*** Dataset entries ***
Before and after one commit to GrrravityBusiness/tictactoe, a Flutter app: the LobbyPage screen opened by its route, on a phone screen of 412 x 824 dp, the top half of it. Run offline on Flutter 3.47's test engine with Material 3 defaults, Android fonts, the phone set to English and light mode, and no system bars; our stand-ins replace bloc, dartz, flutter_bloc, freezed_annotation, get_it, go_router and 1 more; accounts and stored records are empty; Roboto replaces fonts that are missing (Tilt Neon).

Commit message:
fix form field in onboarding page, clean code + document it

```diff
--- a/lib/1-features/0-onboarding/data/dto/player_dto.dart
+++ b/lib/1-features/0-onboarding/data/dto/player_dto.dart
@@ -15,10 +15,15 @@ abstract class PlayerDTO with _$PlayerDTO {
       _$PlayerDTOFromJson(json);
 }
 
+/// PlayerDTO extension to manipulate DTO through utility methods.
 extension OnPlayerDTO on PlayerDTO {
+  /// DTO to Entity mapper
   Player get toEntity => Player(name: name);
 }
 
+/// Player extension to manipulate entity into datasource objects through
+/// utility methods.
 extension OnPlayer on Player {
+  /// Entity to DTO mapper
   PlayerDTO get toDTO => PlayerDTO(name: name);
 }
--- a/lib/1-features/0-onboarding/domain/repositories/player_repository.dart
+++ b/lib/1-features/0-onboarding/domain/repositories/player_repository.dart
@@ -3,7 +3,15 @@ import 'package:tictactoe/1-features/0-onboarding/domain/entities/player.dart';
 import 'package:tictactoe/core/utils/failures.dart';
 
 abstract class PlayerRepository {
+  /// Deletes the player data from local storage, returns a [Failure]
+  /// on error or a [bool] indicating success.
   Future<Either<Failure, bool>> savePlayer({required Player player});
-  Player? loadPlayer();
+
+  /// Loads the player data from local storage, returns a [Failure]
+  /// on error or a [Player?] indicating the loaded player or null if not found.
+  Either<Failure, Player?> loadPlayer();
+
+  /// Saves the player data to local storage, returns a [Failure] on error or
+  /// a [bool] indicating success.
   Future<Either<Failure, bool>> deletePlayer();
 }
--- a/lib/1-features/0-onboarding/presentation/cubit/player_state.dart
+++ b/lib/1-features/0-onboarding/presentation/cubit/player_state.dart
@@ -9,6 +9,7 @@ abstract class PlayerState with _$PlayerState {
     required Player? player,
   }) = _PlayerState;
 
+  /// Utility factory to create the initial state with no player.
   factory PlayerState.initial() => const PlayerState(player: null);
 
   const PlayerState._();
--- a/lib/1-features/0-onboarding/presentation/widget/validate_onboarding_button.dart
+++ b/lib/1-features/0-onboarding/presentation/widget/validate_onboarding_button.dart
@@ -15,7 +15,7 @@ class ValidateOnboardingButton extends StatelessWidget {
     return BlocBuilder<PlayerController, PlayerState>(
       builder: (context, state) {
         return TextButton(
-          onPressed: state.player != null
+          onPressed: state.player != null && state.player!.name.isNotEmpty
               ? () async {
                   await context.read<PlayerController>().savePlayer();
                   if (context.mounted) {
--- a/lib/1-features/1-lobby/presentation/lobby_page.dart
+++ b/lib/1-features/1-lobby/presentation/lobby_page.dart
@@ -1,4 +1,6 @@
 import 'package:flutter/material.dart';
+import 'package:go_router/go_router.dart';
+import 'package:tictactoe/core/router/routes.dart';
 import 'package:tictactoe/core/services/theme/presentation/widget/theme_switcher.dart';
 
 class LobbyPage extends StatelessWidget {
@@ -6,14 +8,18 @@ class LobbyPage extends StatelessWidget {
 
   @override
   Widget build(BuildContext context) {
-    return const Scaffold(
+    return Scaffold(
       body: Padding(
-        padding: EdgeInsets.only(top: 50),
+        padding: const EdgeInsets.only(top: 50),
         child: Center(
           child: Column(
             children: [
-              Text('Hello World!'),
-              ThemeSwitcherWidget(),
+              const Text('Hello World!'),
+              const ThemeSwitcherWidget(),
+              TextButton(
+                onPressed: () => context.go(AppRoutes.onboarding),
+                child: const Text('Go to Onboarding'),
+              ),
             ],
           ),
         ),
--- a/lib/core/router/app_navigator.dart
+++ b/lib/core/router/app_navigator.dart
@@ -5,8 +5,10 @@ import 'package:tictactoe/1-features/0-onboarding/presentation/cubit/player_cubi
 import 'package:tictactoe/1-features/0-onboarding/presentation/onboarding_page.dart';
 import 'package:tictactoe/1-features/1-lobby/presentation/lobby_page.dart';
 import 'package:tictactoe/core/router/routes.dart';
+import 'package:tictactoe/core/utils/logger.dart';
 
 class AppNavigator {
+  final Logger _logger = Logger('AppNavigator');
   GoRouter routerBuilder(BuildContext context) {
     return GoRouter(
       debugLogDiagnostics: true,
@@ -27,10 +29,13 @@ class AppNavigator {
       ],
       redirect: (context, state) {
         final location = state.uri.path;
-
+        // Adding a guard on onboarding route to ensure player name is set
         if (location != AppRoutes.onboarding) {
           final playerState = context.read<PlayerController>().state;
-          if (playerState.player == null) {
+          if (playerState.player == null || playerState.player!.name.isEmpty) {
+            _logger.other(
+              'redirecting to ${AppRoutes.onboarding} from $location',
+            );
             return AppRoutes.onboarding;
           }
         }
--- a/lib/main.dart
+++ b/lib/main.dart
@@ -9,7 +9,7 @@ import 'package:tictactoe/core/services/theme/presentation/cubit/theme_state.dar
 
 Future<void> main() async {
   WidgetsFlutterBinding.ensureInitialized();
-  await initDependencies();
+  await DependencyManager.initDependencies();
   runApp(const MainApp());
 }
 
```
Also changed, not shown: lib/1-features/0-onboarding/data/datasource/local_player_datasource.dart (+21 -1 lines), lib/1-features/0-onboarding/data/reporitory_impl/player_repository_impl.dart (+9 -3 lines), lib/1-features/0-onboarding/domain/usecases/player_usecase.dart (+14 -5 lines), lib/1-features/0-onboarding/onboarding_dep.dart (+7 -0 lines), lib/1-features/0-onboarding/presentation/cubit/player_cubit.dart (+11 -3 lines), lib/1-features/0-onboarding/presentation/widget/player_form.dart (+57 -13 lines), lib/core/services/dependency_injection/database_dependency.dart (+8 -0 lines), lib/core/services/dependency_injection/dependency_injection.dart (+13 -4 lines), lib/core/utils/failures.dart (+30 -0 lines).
***
### Assignment
State the number of lines above that include the word "const", and write nothing besides that number.

### Response below
8